Dr. Cook's Beta Bitless Bridle - Brown
Regular price $104.95
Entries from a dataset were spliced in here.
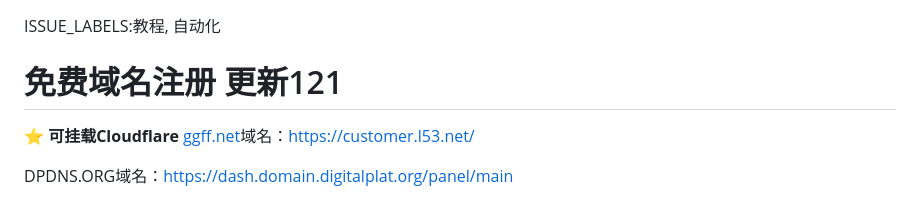
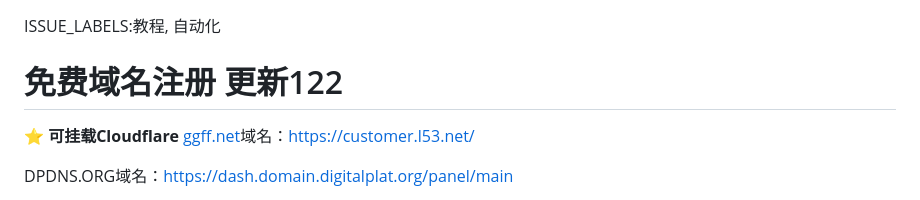
Before and after one commit to zcr07/zcr05.github.io, a Markdown page: issues/测试.md, the part around the change. GitHub-like rendering.

```diff
--- a/issues/测试.md
+++ b/issues/测试.md
@@ -1,5 +1,5 @@
 ISSUE_LABELS:教程, 自动化
-# 免费域名注册 更新121
+# 免费域名注册 更新122
 
 ⭐
 **可挂载Cloudflare**
```
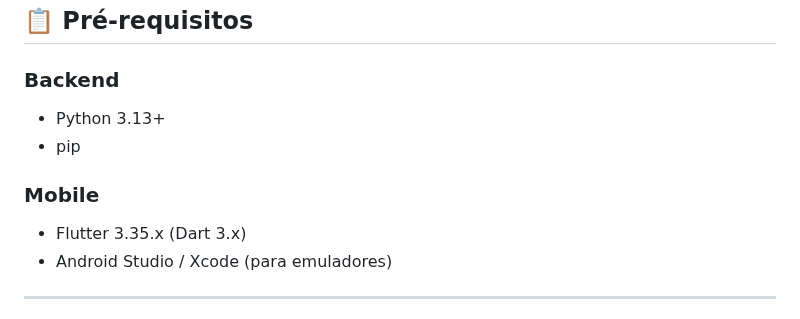
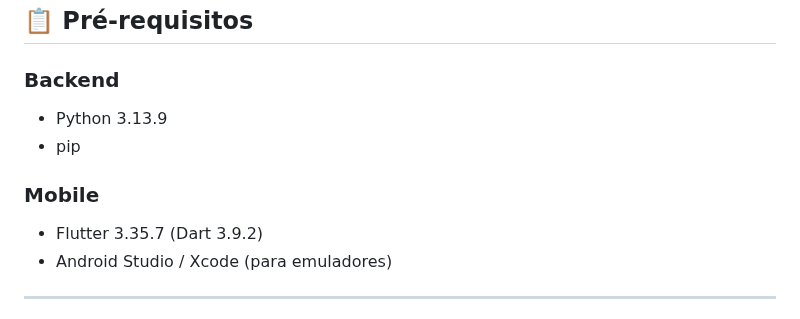
Before and after one commit to P4za/alagAlert, a Markdown page: README.md, the part around the change. Drawn GitHub-style.

Commit message:
Update Python and Flutter version requirements

```diff
--- a/README.md
+++ b/README.md
@@ -73,11 +73,11 @@ O sistema consiste em:
 ## 📋 Pré-requisitos
 
 ### Backend
-- Python 3.13+
+- Python 3.13.9
 - pip
 
 ### Mobile
-- Flutter 3.35.x (Dart 3.x)
+- Flutter 3.35.7 (Dart 3.9.2)
 - Android Studio / Xcode (para emuladores)
 
 ---
```
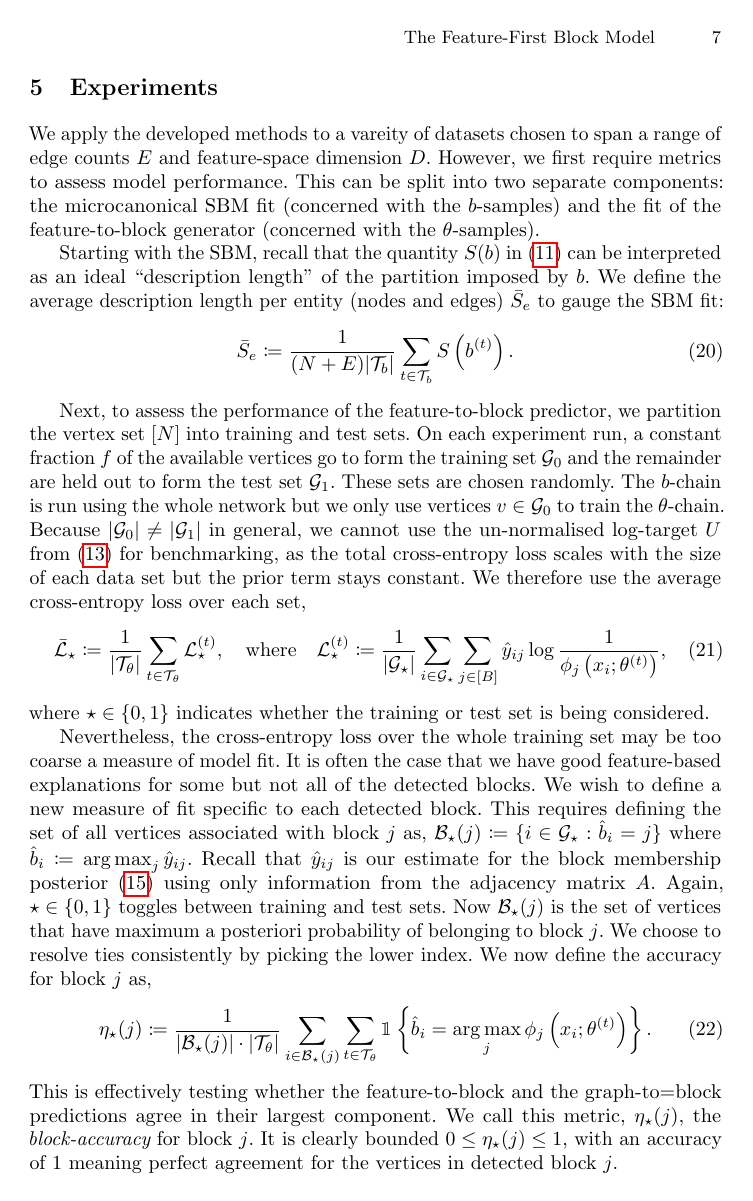
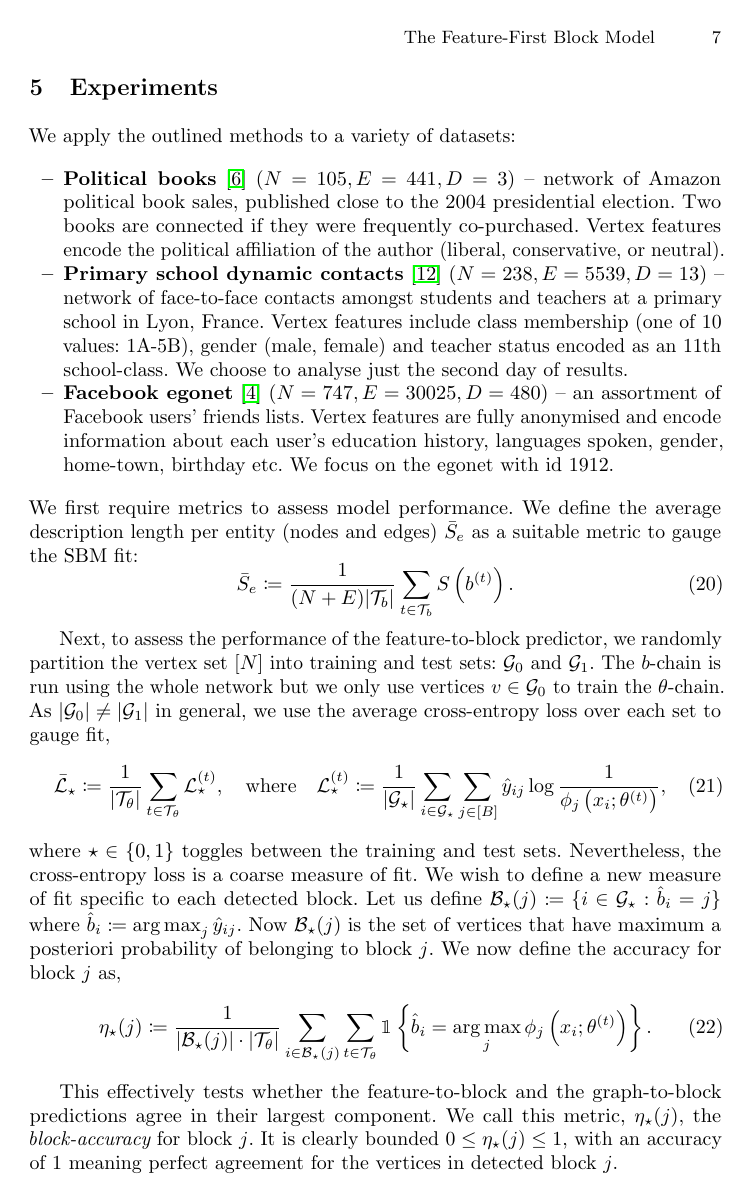
Before and after one commit to LozzaTray/Jormungandr, a LaTeX thesis (publication/report.tex, which reads publication/experiments.tex): page 7 of 13. Compiled offline with pdfLaTeX.

Commit message:
1-page experiment metrics defn

```diff
--- a/publication/experiments.tex
+++ b/publication/experiments.tex
@@ -1,15 +1,16 @@
 \section{Experiments}
 \label{sec:experiments}
 
-We apply the developed methods to a vareity of datasets chosen to span a range of edge counts $E$ and feature-space dimension $D$.
-However, we first require metrics to assess model performance. This can be split into two separate
-components: the microcanonical SBM fit (concerned with the $b$-samples) and
-the fit of the feature-to-block generator (concerned with the $\theta$-samples).
+We apply the outlined methods to a variety of datasets:
 
-Starting with the SBM, recall that the quantity $S(b)$ in~(\ref{eqn:dl-form})
-can be interpreted as an ideal ``description length'' of the partition
-imposed by $b$. We define the average
-description length per entity (nodes and edges) $\bar{S}_e$ to gauge the SBM fit:
+\begin{itemize}
+	\item \textbf{Political books} \cite{polbooks} ($N=105, E=441, D=3$) -- network of Amazon political book sales, published close to the 2004 presidential election. Two books are connected if they were frequently co-purchased. Vertex features encode the political affiliation of the author (liberal, conservative, or neutral).
+	\item \textbf{Primary school dynamic contacts} \cite{schools} ($N=238, E=5539, D=13$) -- network of face-to-face contacts amongst students and teachers at a primary school in Lyon, France. Vertex features include class membership (one of 10 values: 1A-5B), gender (male, female) and teacher status encoded as an 11th school-class. We choose to analyse just the second day of results.
+	\item \textbf{Facebook egonet} \cite{fb-snap} ($N=747, E=30025, D=480$) -- an assortment of Facebook users' friends lists. Vertex features are fully anonymised and encode information about each user's education history, languages spoken, gender, home-town, birthday etc. We focus on the egonet with id 1912.
+\end{itemize}
+%
+We first require metrics to assess model performance. We define the average
+description length per entity (nodes and edges) $\bar{S}_e$ as a suitable metric to gauge the SBM fit:
 %
 \begin{equation}
 	\bar{S}_e \coloneqq \frac{1}{(N+E) |\Tcal_b|} \sum_{t\in \Tcal_b} S \left( b^{(t)} \right).
@@ -17,14 +18,9 @@ description length per entity (nodes and edges) $\bar{S}_e$ to gauge the SBM fit
 \end{equation}
 
 Next, to assess the performance of the feature-to-block predictor,
-we partition the vertex set $[N]$ into training and test sets. On each experiment run,
-a constant fraction $f$ of the available vertices go to form
-the training set $\Gcal_0$ and the remainder are held out to form the
-test set $\Gcal_1$. These sets are chosen randomly.
-The $b$-chain is run using the whole network but we only use vertices $v \in \Gcal_0$ to train the $\theta$-chain. Because $|\Gcal_0| \neq |\Gcal_1|$ in general, we cannot use the un-normalised log-target $U$ from~(\ref{eqn:U-form}) for benchmarking,
-as the total cross-entropy loss scales with the size of each data set but
-the prior term stays constant. We therefore use the average cross-entropy loss
-over each set,
+we randomly partition the vertex set $[N]$ into training and test sets: $\Gcal_0$ and $\Gcal_1$.
+The $b$-chain is run using the whole network but we only use vertices $v \in \Gcal_0$ to train the $\theta$-chain. As $|\Gcal_0| \neq |\Gcal_1|$ in general, we use the average cross-entropy loss
+over each set to gauge fit,
 %
 \begin{equation}
 	\bar{\Lcal}_\star \coloneqq \frac{1}{|\Tcal_\theta|} \sum_{t \in \Tcal_\theta} \Lcal_\star^{(t)},
@@ -33,18 +29,17 @@ over each set,
 	\label{eqn:cross-entropy-loss}
 \end{equation}
 %
-where $\star \in \{0, 1\}$ indicates whether the training or test
-set is being considered.
-
-Nevertheless, the cross-entropy loss over the whole training set may be too coarse a measure of model fit. It is often the case that we have good feature-based explanations for some but not all of the detected blocks. We wish to define a new measure of fit specific to each detected block. This requires defining the set of all vertices associated with block $j$ as,
+where $\star \in \{0, 1\}$ toggles between the training and test sets.
+%
+Nevertheless, the cross-entropy loss is a coarse measure of fit. We wish to define a new measure of fit specific to each detected block. Let us define
 $
 	\Bcal_\star(j) \coloneqq \{i \in \Gcal_\star : \hat{b}_i = j\}
 $
 where
 $
-	\quad \hat{b}_i \coloneqq \argmax_j \hat{y}_{ij}.
+	\hat{b}_i \coloneqq \argmax_j \hat{y}_{ij}.
 $
-Recall that $\hat{y}_{ij}$ is our estimate for the block membership posterior~(\ref{eqn:y-hat}) using only information from the adjacency matrix $A$. Again, $\star \in \{0, 1\}$ toggles between training and test sets. Now $\Bcal_\star(j)$ is the set of vertices that have maximum a posteriori probability of belonging to block $j$. We choose to resolve ties consistently by picking the lower index. We now define the accuracy for block $j$ as,
+Now $\Bcal_\star(j)$ is the set of vertices that have maximum a posteriori probability of belonging to block $j$. We now define the accuracy for block $j$ as,
 %
 \begin{equation}
 	\eta_\star(j) \coloneqq \frac{1}{|\Bcal_\star (j)| \cdot
@@ -53,10 +48,8 @@ Recall that $\hat{y}_{ij}$ is our estimate for the block membership posterior~(\
 	\one \left\{\hat{b}_i = \argmax_j \phi_j \left( x_i; \theta^{(t)} \right) \right\}.
 	\label{eqn:accuracy}
 \end{equation}
-%
-This is effectively testing whether the feature-to-block and the graph-to=block predictions agree in their largest component. We call this metric, $\eta_\star(j)$, the {\em block-accuracy} for block $j$. It is clearly bounded $0 \leq \eta_\star(j) \leq 1$, with an accuracy of 1 meaning perfect agreement for the vertices in detected block $j$.
 
-For each of the experiments, we plot the collected $\theta$-samples for the features that survive the dimensionality reduction procedure. We also plot the per-block accuracy for the original-dimension classifiers. We discuss the results specific to each dataset in turn.
+This effectively tests whether the feature-to-block and the graph-to-block predictions agree in their largest component. We call this metric, $\eta_\star(j)$, the {\em block-accuracy} for block $j$. It is clearly bounded $0 \leq \eta_\star(j) \leq 1$, with an accuracy of 1 meaning perfect agreement for the vertices in detected block $j$.
 
 \input{experiments-detailed}
 \input{experiments-figures}
```
Also changed, not shown: publication/experiments-detailed.tex (+0 -6 lines), publication/experiments.tex (1 more changed lines).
A practical innovation, Dr. Cook’s Beta BitlessBridle™ combines bitless benefits and easy care. Beta is a synthetic material that combines the strength of nylon with the easy care of vinyl. It has a slight textured surface with leather-like, low-sheen finish. The BitlessBridle™ is designed to allow for kinder, more comfortable control, increased energy, more forward motion and improved balance and concentration. Reins are not included. The Bitless Bridle was developed by veterinarian Dr. Robert Cook, FRCVS., PhD, Professor of Surgery Emeritus of Tufts University, Massachusetts. A lifetime of clinical and practical experience left Dr. Cook looking for an alternative to traditionally held beliefs on bits and bridles -- and the Bitless Bridle was born. With a subtle but simple system of two loops, one over the poll and one over the nose, the Bitless Bridle provides the rider with effective communication through the ability to apply gentle and painless pressure to either the whole head for slowing or stopping, or half the head for steering. Kinder, comfortable control: The Bitless Bridle controls by non-painful pressure on poll, cheek and nose, using a patented loop system. It allows a more natural position of head and neck. Control is no longer dependent on mouth pressure. The Bitless Bridle pushes, whereas a bit pulls. Increased energy: Over flexion at the poll can obstruct the airway at the throat. A horse that resists the bit or retracts its tongue behind the bit can cause the soft palate to rise and obstruct the airway. Without a bit, the horse can obtain more oxygen which, in turn, increases energy and improves performance. More forward motion: The Bitless Bridle permits more neck freedom so essential for any athlete. The neck of a horse that leans on the bit tends to be tight and rigid. Stiffness of gait follows and the power, grace and rhythm of a horse's natural movement is limited. Improved balance and concentration: The Bitless Bridle can help improve a horse’s balance, especially one who tends to lean on a bit. Riders have reported that by removing the bit the stride lengthens; there is more impulsion and less fussiness. The horse can concentrate on his job, not the bit.